Before-and-after change records
———

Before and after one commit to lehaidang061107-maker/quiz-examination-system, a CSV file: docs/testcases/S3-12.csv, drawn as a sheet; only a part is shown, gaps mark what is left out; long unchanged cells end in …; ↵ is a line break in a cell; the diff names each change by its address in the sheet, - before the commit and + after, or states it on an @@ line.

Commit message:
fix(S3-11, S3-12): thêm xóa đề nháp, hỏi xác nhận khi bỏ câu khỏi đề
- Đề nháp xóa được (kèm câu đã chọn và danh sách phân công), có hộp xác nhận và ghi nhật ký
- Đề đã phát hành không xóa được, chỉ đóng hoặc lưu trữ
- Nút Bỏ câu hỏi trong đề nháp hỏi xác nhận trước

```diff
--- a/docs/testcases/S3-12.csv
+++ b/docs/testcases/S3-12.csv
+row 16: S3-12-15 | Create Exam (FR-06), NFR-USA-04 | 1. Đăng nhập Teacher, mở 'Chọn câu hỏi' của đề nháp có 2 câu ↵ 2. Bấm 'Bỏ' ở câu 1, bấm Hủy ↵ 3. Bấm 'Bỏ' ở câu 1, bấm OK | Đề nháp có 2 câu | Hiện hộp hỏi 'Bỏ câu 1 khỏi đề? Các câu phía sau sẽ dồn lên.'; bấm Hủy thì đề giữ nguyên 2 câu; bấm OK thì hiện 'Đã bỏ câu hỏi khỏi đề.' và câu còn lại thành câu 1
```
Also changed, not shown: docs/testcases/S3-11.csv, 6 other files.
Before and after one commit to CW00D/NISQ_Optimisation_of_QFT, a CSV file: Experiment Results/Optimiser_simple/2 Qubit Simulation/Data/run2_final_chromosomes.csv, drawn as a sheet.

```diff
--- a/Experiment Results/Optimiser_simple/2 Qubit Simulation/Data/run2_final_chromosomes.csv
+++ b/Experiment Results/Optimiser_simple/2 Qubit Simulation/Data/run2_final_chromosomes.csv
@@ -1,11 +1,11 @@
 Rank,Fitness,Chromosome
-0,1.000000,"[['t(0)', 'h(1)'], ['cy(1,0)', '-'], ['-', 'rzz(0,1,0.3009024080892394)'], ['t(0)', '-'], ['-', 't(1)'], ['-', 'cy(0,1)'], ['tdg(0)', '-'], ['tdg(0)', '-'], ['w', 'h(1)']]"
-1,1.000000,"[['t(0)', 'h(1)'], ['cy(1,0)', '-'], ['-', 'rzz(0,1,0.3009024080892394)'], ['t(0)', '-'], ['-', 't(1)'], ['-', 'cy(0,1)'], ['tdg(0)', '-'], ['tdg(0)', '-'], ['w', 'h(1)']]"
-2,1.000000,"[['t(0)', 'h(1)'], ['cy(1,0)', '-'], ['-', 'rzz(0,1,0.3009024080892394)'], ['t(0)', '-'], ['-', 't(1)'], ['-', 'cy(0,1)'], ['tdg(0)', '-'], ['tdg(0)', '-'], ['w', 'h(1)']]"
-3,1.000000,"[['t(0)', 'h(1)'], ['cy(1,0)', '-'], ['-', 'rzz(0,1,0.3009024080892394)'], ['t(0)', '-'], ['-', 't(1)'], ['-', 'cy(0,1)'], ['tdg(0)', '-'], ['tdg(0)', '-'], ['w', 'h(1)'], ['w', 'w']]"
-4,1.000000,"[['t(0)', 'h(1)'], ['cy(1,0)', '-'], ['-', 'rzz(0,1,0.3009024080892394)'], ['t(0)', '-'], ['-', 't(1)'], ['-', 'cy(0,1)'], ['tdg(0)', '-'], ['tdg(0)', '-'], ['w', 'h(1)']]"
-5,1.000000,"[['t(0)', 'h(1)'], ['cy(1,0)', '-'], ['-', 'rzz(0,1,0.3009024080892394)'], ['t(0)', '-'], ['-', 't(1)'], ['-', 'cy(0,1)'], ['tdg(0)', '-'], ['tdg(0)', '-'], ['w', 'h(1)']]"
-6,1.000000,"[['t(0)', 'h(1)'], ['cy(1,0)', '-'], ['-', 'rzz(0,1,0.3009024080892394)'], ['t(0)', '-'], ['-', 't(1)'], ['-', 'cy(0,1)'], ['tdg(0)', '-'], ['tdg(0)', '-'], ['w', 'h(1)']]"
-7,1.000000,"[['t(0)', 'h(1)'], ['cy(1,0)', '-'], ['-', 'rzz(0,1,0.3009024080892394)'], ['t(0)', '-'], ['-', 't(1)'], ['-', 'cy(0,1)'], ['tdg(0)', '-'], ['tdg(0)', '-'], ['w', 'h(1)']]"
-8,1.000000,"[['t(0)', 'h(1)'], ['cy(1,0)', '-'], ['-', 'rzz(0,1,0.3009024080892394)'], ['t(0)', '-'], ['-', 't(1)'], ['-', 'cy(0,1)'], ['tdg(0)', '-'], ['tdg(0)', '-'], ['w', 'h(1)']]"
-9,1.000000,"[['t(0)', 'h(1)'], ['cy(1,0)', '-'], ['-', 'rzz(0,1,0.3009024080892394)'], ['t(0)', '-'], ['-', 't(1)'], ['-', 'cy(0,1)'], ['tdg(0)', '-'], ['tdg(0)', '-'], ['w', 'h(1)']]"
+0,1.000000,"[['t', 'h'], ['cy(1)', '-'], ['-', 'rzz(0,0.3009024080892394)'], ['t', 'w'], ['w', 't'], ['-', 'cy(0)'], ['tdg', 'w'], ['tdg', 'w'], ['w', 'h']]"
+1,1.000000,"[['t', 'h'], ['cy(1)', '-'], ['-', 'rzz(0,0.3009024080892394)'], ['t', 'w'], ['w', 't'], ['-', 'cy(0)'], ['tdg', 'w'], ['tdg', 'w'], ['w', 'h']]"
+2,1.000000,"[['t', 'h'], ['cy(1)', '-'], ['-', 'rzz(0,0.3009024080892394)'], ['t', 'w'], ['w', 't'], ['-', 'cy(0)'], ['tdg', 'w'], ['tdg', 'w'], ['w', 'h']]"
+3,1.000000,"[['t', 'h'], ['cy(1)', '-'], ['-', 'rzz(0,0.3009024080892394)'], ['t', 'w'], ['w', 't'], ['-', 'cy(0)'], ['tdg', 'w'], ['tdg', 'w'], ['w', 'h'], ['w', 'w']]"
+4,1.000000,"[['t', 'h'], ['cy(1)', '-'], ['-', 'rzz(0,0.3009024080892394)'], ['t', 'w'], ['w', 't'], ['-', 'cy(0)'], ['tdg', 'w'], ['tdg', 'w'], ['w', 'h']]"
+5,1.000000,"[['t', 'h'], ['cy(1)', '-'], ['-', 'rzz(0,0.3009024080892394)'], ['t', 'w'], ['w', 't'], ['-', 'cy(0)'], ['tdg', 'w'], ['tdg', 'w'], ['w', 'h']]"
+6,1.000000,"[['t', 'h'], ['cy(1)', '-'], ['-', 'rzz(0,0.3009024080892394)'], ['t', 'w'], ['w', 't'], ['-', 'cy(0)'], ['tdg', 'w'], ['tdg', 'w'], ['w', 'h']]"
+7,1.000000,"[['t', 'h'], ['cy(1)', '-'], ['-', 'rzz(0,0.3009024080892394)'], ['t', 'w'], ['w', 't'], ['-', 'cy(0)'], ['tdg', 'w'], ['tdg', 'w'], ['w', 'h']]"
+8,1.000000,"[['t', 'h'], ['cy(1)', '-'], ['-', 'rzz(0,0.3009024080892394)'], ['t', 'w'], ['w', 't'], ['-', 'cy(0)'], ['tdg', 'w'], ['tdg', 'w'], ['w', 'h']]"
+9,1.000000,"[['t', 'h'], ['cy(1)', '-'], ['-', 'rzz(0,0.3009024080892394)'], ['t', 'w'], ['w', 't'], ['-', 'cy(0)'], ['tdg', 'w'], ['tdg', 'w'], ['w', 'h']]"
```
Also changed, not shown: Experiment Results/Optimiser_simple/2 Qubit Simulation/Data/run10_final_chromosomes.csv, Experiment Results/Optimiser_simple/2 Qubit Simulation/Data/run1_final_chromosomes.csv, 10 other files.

———

== DIRECTIONS ==
Copy out each line of the entries that holds "Data".

== EXERCISE OUTPUT ==
Before and after one commit to CW00D/NISQ_Optimisation_of_QFT, a CSV file: Experiment Results/Optimiser_simple/2 Qubit Simulation/Data/run2_final_chromosomes.csv, drawn as a sheet.
--- a/Experiment Results/Optimiser_simple/2 Qubit Simulation/Data/run2_final_chromosomes.csv
+++ b/Experiment Results/Optimiser_simple/2 Qubit Simulation/Data/run2_final_chromosomes.csv
Also changed, not shown: Experiment Results/Optimiser_simple/2 Qubit Simulation/Data/run10_final_chromosomes.csv, Experiment Results/Optimiser_simple/2 Qubit Simulation/Data/run1_final_chromosomes.csv, 10 other files.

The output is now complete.